*** The data

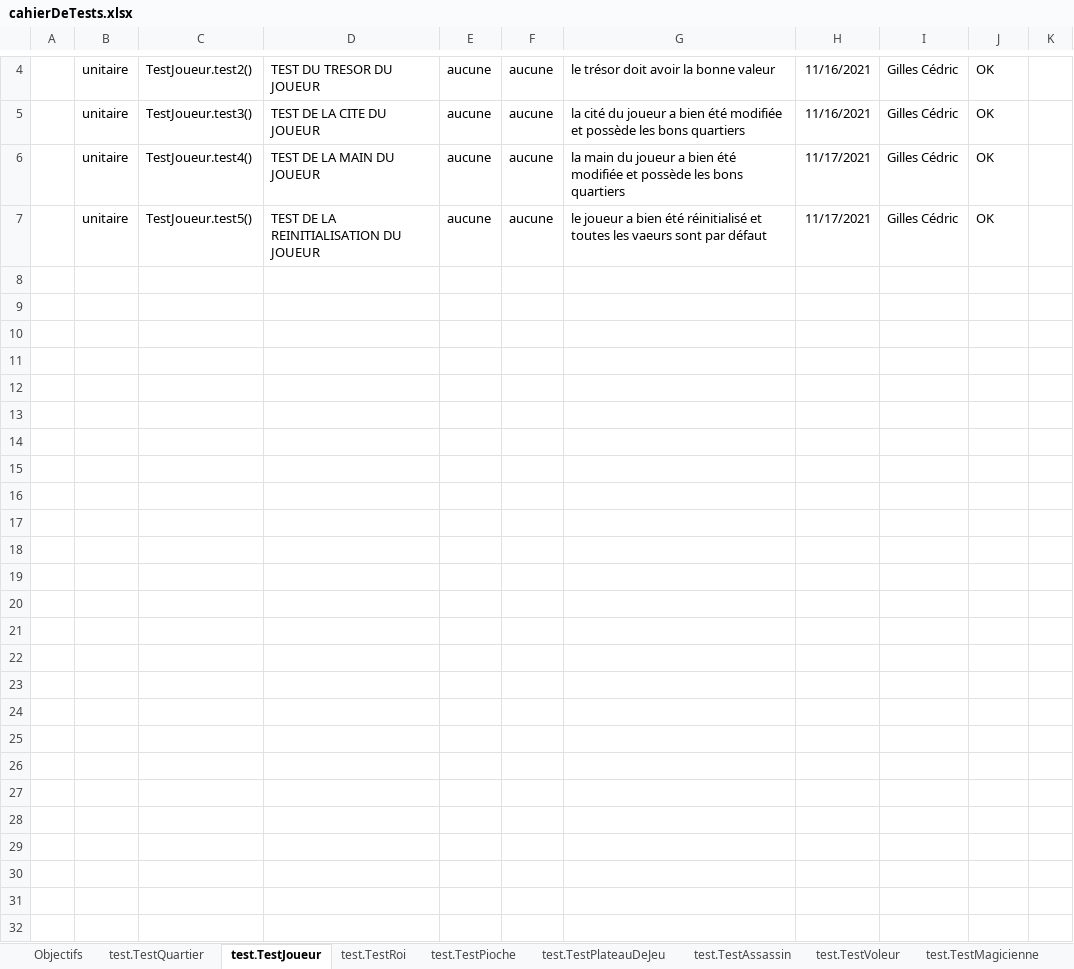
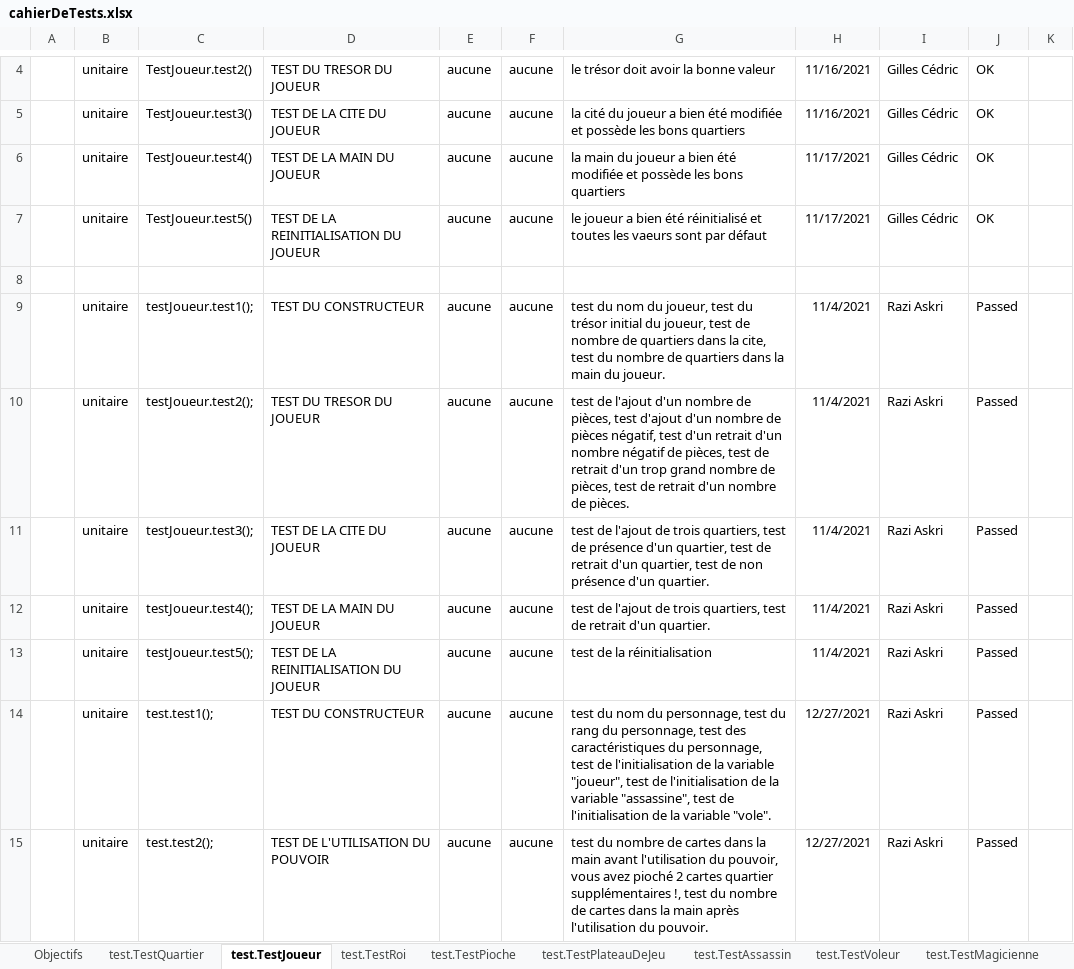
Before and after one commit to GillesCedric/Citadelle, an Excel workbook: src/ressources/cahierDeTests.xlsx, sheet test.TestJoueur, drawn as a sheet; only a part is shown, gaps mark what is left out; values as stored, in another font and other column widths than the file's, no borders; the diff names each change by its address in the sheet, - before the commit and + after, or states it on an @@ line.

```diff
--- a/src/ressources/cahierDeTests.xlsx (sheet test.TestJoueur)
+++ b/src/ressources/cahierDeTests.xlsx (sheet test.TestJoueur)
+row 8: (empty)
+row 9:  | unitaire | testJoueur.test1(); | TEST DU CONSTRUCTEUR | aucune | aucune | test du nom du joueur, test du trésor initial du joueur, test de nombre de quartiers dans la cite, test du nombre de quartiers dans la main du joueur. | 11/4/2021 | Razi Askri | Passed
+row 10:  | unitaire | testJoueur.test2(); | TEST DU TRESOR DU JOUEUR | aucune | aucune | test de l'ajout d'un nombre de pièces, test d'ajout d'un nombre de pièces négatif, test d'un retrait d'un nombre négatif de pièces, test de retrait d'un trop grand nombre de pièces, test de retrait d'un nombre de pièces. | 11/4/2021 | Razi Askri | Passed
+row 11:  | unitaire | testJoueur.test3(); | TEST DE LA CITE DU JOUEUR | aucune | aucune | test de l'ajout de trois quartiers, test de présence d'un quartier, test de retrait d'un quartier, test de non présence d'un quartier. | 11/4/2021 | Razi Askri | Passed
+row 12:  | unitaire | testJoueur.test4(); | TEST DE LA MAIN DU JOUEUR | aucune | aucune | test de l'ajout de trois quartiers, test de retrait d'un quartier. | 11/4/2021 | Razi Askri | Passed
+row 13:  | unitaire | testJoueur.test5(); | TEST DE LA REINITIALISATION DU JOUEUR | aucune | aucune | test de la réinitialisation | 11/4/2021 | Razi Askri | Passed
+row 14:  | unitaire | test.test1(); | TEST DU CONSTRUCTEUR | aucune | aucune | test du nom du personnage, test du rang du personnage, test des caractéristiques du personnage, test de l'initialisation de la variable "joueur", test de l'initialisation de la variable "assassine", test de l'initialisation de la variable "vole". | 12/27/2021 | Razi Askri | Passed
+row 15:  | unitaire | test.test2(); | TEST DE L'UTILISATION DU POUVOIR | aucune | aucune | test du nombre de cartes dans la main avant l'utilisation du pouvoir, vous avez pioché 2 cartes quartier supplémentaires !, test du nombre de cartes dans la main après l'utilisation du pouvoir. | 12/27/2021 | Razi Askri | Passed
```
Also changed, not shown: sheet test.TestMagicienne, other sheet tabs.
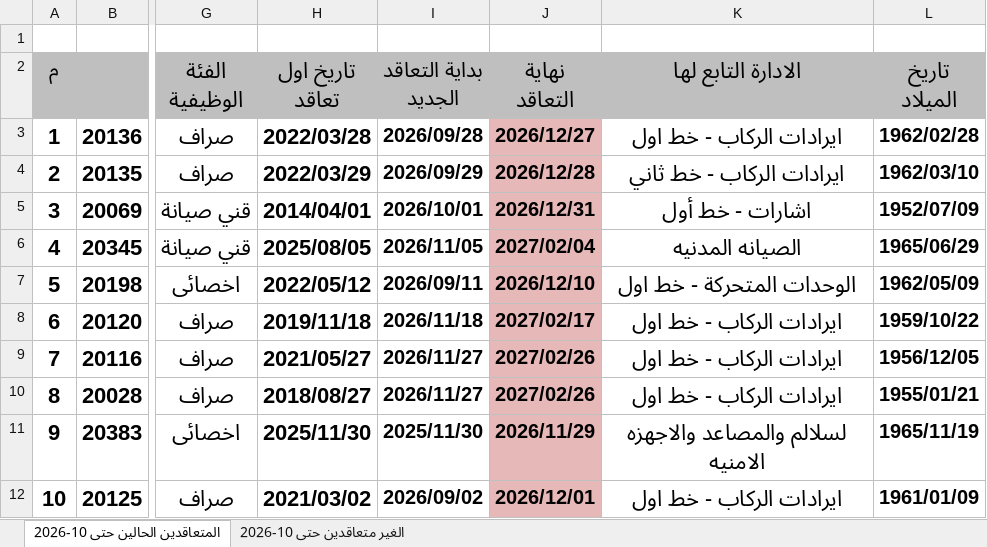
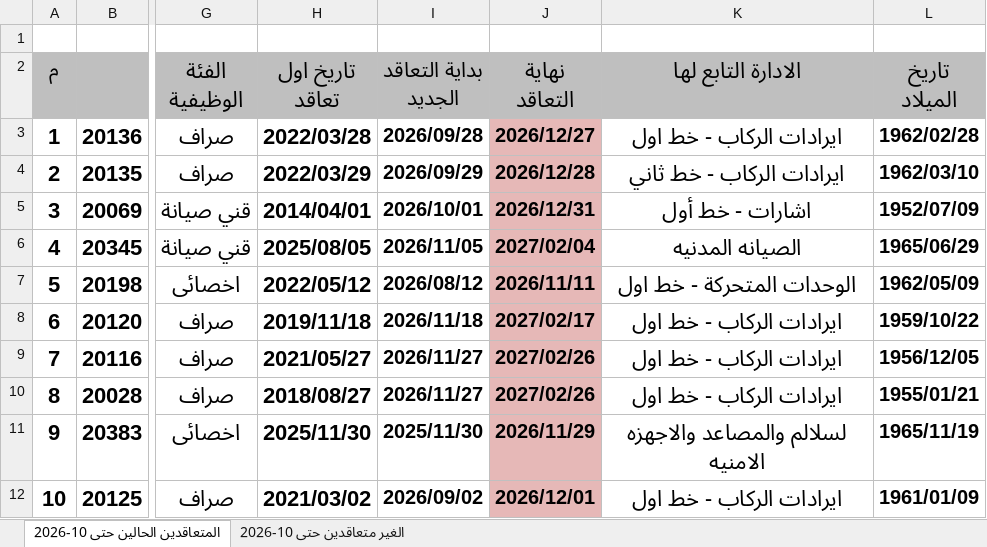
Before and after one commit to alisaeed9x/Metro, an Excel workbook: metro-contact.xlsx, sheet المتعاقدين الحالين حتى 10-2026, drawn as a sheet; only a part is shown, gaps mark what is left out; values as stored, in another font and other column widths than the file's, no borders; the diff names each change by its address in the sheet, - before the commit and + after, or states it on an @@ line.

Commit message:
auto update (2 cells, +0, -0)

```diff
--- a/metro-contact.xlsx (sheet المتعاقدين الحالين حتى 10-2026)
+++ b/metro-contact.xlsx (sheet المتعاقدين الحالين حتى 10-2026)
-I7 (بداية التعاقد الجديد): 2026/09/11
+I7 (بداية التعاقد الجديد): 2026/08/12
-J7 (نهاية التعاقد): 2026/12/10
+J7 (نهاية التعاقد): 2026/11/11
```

******

#### [What you should do]
Return the lines of the records that include the string "ressources".

#### [Your solution]
Before and after one commit to GillesCedric/Citadelle, an Excel workbook: src/ressources/cahierDeTests.xlsx, sheet test.TestJoueur, drawn as a sheet; only a part is shown, gaps mark what is left out; values as stored, in another font and other column widths than the file's, no borders; the diff names each change by its address in the sheet, - before the commit and + after, or states it on an @@ line.
--- a/src/ressources/cahierDeTests.xlsx (sheet test.TestJoueur)
+++ b/src/ressources/cahierDeTests.xlsx (sheet test.TestJoueur)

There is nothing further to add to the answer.